Takashi Murakami

Takashi Murakami isn't just a modern Japanese artist. He is The Japanese artist of modern times. In fact, some might argue that he's more of a rockstar or brand name than an artist at all.

Murakami's most famous creation to most people, many of whom don't even know his name, is his re-making of the Louis Vuitton logo in his own image. The colorful logos he created for LV now adorn just about everything they sell from umbrellas to purses. If you know how much many people in Japan love their LV, you can start to understand the phenomenon that Murakami has become.

A common comparison is made between Murakami and Andy Warhol. It's a valid one, but Murakami has taken Warhol to the next level. Where Warhol took common products and transformed them into fine art, Murakami seems to be taking common products and making them common products that have the blessing of an artist. Imagine if Warhol had actually worked with Campbell soup. Murakami is a product of one of the most consumer and trend driven cultures in the world, so his Warhol-esque-ness shouldn't come as a big surprise.

Major collectors have jumped on the bandwagon and the value of Murakami works at auction continue to skyrocket. He is also the ringleader of a group of Japanese artists called Kaikai Kiki, along with other notables including Aya Takano and Yoshitama Nara. The group had a highly acclaimed show in Los Angeles in 2001 called "Superflat". As part of that exhibit, Murakami released a "Superflat" book, which explains (in both English and Japanese) some of his philosophy and how he became the artist that he is.

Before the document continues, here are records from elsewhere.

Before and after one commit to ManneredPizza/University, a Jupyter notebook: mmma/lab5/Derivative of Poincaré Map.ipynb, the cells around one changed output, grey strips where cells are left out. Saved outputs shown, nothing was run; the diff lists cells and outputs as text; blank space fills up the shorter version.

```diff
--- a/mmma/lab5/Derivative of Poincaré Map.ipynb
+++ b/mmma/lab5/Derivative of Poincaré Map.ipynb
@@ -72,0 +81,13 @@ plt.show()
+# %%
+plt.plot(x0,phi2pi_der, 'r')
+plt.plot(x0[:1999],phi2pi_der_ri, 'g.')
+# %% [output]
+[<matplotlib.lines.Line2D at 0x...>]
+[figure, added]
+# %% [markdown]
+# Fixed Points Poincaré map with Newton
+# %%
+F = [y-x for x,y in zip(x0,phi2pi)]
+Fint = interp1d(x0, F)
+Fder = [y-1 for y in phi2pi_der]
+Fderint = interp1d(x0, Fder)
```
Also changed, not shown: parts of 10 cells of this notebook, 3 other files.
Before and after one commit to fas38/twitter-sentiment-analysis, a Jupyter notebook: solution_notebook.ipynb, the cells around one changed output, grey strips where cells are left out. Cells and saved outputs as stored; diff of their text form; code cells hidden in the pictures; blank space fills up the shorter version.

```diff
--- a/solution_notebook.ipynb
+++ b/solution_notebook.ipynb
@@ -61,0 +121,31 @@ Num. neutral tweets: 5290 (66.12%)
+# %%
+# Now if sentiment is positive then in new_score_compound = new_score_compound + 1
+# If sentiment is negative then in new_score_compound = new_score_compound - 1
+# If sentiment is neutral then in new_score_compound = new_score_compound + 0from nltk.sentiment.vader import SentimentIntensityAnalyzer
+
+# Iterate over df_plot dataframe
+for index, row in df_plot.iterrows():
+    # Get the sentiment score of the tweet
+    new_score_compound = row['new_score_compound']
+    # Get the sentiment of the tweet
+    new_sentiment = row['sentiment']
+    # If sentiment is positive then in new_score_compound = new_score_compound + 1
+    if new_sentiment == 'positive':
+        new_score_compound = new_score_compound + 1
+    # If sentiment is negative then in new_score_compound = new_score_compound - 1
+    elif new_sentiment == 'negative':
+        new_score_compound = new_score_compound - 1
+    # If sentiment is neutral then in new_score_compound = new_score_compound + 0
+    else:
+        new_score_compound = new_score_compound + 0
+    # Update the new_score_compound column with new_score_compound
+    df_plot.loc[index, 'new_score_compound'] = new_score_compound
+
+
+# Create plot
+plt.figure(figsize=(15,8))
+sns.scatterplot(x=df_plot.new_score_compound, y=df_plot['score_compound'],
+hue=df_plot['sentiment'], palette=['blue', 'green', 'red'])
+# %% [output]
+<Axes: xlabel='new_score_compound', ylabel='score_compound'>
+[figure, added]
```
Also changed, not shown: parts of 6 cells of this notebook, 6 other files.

The piece shown above ("Wink") is Murakami's modern update on Buddha. It was a limited edition piece commissioned by Peter Norton as a holiday gift in the year 2000.

Official Site: KaikaiKiki.co.jp